Reports coming out of Capitol Hill indicate that the repeal measures GOP congressional leaders are planning to introduce would most likely be modeled after a 2015 repeal bill that was vetoed by President Obama. In addition, Senate leaders are thinking of using a process called reconciliation, which would allow budget bills to pass with a simple majority vote and bypass any filibuster attempts from Democrats.
Republicans are looking to pass repeal measures as Trump transitions into office, but delay the effective date of the repeal for two to three years.
GOP leaders are hoping the delay of the full rollback of Obamacare would sway enough Democrats to vote for the repeal and avoid a protracted legislative process.
The delay would also buy Republican lawmakers time to come up with a plan to replace the ACA so some 20 million Americans who purchased insurance on Obamacare’s exchanges don’t lose their health insurance seemingly overnight — while still fulfilling the promises of the Trump campaign to take down the existing law.
Republicans have released few details on what exactly their replacement plan may look like, but Trump said he wants it to save some of the more popular parts of the ACA — like guaranteed coverage for individuals with pre-existing conditions and the ability for children to stay on their parents’ insurance policies until they are 26 years of age.
What does this mean for employers?
Employers, meanwhile, are left wondering: What do — and what can — we do with our company sponsored plans now?
The answer: Stay the course. Even if a repeal bill is passed the second Trump takes office, it’s unlikely to change anything in the near future.

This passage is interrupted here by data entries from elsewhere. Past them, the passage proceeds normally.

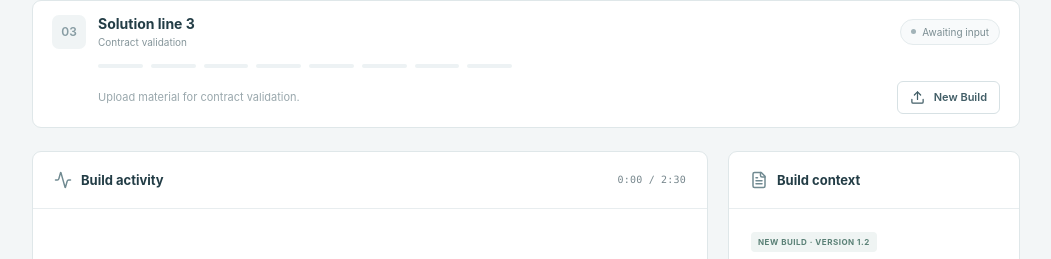
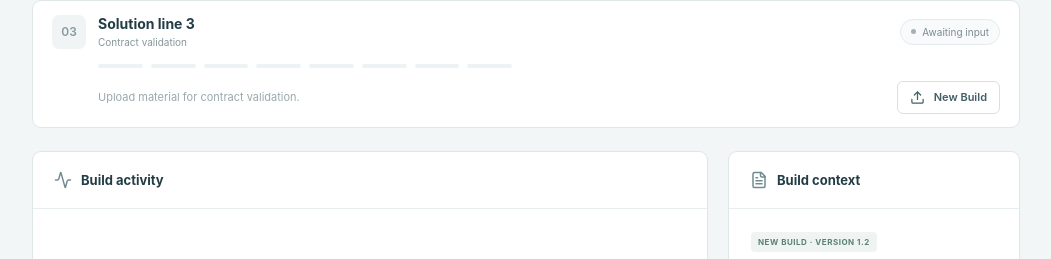
Before and after one commit to jorieskolin-creator/Solution-Factory---Demo, a React (Vite) app: page / in a window 1280 px wide. Shown: the part 819-1078 px from the top of the page, without its empty margins (223-1274 px from the left). Built offline with nearby package versions, Linux system fonts and the light colour scheme.

Commit message:
Show elapsed time only after build starts

```diff
--- a/src/App.tsx
+++ b/src/App.tsx
@@ -112,7 +112,7 @@ export default function App() {
           </section>
           <section className="workspace-grid">
             <section className="activity-panel" ref={detailRef} tabIndex={-1} aria-label="Build activity">
-              <div className="section-heading"><h2><Activity size={18}/> {inspectionStage ? 'Stage inspection' : 'Build activity'}</h2>{inspectionStage && <button className="text-button" onClick={() => setInspection(null)}>Return to live activity <ArrowRight size={14}/></button>}<span className="muted mono">{formatTime(run.elapsed)} / 2:30</span></div>
+              <div className="section-heading"><h2><Activity size={18}/> {inspectionStage ? 'Stage inspection' : 'Build activity'}</h2>{inspectionStage && <button className="text-button" onClick={() => setInspection(null)}>Return to live activity <ArrowRight size={14}/></button>}{(activeRun || run.mode === 'ended') && <span className="muted mono">{formatTime(run.elapsed)} / 2:30</span>}</div>
               {run.mode === 'ended' ? <div className="ended-state" role="status"><CircleCheck size={38}/><div className="eyebrow">WORKFLOW COMPLETE</div><h2>DEMO ENDED.</h2><p>Your Solution Assurance Engine walkthrough is complete.</p><button className="button primary" onClick={reset}><RotateCcw size={16}/> Start a new demonstration</button></div> : inspectionStage ? <div className="inspection-content"><span className="eyebrow">STAGE 0{inspectionStage.id} · BLUEPRINT {inspectionStage.nodes}</span><h3>{inspectionStage.name}</h3>{inspectionStage.tasks.map((t, i) => <div className="inspection-task" key={i}><CircleCheck size={17}/><div><h4>{t.title}</h4><p>{t.detail}</p><Refs refs={[...t.refs, ...t.testRefs]}/></div></div>)}</div> : activeRun ? <>
                 <div className="current-task"><div className="task-title-row"><span className={`task-icon ${run.mode === 'running' ? 'working' : ''}`}>{run.mode === 'paused' ? <Pause size={22}/> : run.mode === 'review' ? <LockKeyhole size={22}/> : <Activity size={22}/>}</span><div><span className="eyebrow">STAGE 0{task.stageIndex + 1} · {run.mode === 'review' ? 'HUMAN DECISION' : run.mode === 'paused' ? 'PAUSED' : 'ONGOING TASK'}</span><h3>{run.mode === 'review' ? 'Ready for approval review' : task.title}</h3></div></div><p>{run.mode === 'review' ? 'The evidence package is ready for review. Check test coverage, results and release conditions before your decision.' : task.detail}</p><Refs refs={[...task.refs, ...task.testRefs]}/>{run.hiddenPause && <p className="pause-note">The build paused while this tab was hidden. Resume when you are ready.</p>}<div className="progress-meta"><span>{completed.length} of {taskTimeline.length} tasks complete</span><span>{Math.floor(run.elapsed / TOTAL_SECONDS * 100)}%</span></div><progress value={run.elapsed} max={TOTAL_SECONDS} aria-label="Build progress"/></div>
                 <div className="activity-log"><div className="log-heading">COMPLETED ACTIVITIES <span>{completed.length}</span></div>{[...completed].reverse().map(t => <div className="log-item" key={`${t.stageIndex}-${t.taskIndex}`}><Check size={15}/><div><strong>{t.title}</strong><small>Stage 0{t.stageIndex + 1} · {t.refs.join(' / ')}</small></div><time>{formatTime(t.end)}</time></div>)}{completed.length === 0 && <p className="muted">Completed tasks will appear here as the build progresses.</p>}</div>
```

For at least a little while, it looks like larger companies (those with 50+ employees) will still be subject to the employer mandate/shared-responsibility non-compliance penalties if they drop coverage — or even drop benefits limits significantly — for full-time equivalent employees (those working 30+ hours per week on average). The GOP hasn’t released any specific timelines.
That means large employers still have to work on complying with the ACA’s reporting requirements, for at least the 2016 plan year (for which reporting will be due in 2017).
Obamacare compliance should still be at the forefront of every employers’ actions, as it’s unlikely the feds will waive non-compliance penalties just because companies are banking on a future repeal.